Work to be completed: Each line of the listing that contains the word "PassingDataPrac" is to be copied.

Supplied records:
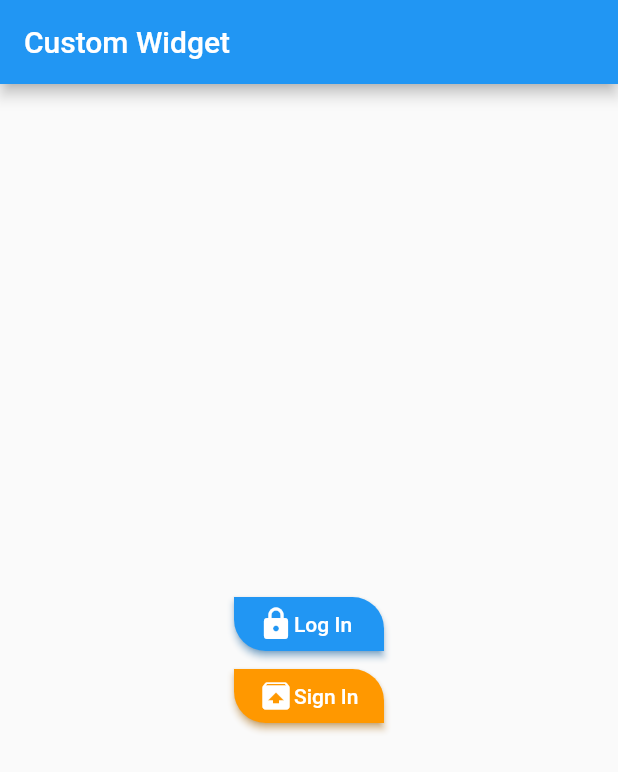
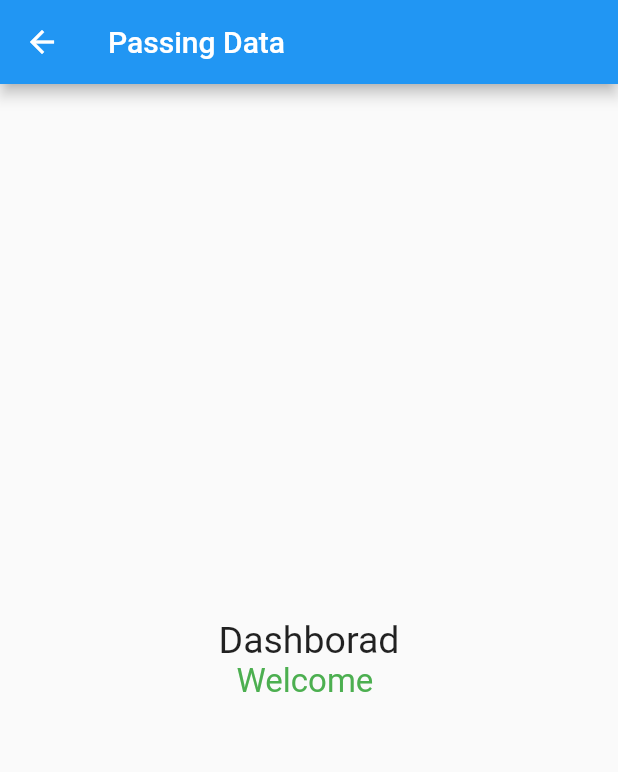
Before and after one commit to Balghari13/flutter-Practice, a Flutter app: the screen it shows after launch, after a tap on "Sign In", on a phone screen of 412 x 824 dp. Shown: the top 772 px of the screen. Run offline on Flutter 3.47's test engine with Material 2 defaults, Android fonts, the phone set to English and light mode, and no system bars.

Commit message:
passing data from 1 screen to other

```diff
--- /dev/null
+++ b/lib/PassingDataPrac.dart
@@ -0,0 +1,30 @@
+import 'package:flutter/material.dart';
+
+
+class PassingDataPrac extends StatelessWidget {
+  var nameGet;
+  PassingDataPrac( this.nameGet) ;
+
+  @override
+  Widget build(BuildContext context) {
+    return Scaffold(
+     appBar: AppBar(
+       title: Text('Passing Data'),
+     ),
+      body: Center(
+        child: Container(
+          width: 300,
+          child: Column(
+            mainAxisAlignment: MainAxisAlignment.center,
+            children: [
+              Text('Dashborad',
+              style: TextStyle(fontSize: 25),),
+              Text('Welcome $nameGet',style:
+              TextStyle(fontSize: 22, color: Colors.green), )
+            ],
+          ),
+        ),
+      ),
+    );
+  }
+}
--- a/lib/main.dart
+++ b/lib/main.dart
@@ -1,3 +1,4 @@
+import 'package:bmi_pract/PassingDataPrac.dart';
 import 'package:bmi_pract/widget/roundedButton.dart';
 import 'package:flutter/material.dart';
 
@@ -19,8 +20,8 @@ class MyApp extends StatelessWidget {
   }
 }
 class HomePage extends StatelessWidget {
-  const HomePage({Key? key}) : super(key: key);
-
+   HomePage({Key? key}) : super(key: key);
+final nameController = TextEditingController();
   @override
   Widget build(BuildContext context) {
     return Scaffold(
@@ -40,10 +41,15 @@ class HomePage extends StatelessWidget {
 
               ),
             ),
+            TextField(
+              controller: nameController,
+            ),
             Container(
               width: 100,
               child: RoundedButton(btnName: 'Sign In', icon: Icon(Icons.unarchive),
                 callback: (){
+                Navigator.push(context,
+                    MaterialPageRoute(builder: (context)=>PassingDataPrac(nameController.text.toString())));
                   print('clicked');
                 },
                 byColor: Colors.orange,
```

--

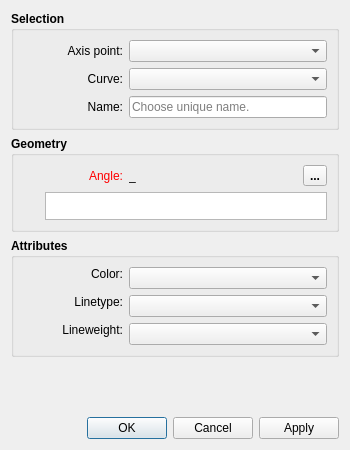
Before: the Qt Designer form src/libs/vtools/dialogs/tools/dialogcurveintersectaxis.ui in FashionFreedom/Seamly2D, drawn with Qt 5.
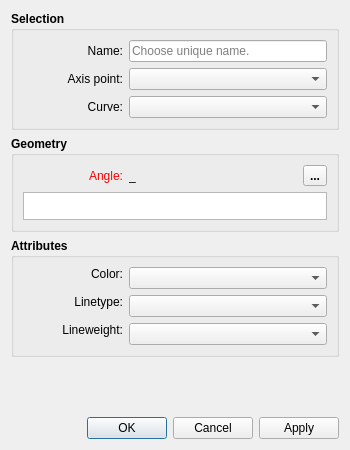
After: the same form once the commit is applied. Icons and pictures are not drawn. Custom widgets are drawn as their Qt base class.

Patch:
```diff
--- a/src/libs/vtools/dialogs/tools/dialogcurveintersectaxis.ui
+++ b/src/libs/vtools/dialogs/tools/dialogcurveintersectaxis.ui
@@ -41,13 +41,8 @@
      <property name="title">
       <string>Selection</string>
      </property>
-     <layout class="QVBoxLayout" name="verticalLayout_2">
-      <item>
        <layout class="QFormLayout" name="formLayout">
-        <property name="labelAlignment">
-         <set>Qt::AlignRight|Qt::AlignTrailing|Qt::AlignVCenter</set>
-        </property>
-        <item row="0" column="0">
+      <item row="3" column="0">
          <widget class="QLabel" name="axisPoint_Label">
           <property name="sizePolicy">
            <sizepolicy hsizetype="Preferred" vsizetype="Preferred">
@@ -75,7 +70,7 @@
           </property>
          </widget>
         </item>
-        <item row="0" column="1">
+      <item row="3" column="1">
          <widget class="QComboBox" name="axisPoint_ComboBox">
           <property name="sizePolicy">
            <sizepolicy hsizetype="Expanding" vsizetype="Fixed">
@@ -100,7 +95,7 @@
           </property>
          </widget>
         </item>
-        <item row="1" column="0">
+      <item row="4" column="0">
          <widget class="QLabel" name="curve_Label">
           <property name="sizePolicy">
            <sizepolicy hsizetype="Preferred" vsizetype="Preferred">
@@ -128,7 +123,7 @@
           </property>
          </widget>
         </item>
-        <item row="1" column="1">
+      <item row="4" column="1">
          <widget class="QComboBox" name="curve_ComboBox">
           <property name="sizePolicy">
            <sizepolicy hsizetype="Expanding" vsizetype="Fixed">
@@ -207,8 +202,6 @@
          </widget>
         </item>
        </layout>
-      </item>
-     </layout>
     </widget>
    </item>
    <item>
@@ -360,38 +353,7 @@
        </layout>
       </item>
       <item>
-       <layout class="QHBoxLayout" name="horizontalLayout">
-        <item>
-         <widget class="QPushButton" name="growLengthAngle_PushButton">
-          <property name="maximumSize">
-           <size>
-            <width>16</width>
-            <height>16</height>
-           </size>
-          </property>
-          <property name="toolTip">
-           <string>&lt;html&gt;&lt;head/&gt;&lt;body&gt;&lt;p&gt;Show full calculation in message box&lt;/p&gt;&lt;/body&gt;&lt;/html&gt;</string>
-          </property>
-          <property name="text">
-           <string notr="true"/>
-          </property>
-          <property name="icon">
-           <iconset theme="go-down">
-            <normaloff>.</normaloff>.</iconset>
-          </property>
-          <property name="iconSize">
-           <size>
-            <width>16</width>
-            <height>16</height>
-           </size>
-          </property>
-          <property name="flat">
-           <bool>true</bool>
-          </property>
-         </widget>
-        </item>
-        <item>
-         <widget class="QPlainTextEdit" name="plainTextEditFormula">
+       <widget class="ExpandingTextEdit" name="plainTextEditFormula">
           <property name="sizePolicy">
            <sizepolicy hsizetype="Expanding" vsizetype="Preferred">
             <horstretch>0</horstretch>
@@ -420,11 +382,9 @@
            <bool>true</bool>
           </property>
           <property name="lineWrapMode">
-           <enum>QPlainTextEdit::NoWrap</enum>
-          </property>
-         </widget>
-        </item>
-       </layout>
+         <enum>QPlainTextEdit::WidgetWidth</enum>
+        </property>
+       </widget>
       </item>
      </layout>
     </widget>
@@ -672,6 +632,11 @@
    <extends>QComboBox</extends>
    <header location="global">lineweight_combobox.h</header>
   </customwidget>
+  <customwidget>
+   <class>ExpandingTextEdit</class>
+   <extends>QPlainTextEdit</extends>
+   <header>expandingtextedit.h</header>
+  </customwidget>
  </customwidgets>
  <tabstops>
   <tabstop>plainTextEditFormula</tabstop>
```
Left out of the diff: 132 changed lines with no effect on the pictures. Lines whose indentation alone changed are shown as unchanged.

Result below:
+++ b/lib/PassingDataPrac.dart
+class PassingDataPrac extends StatelessWidget {
+  PassingDataPrac( this.nameGet) ;
+import 'package:bmi_pract/PassingDataPrac.dart';
+                    MaterialPageRoute(builder: (context)=>PassingDataPrac(nameController.text.toString())));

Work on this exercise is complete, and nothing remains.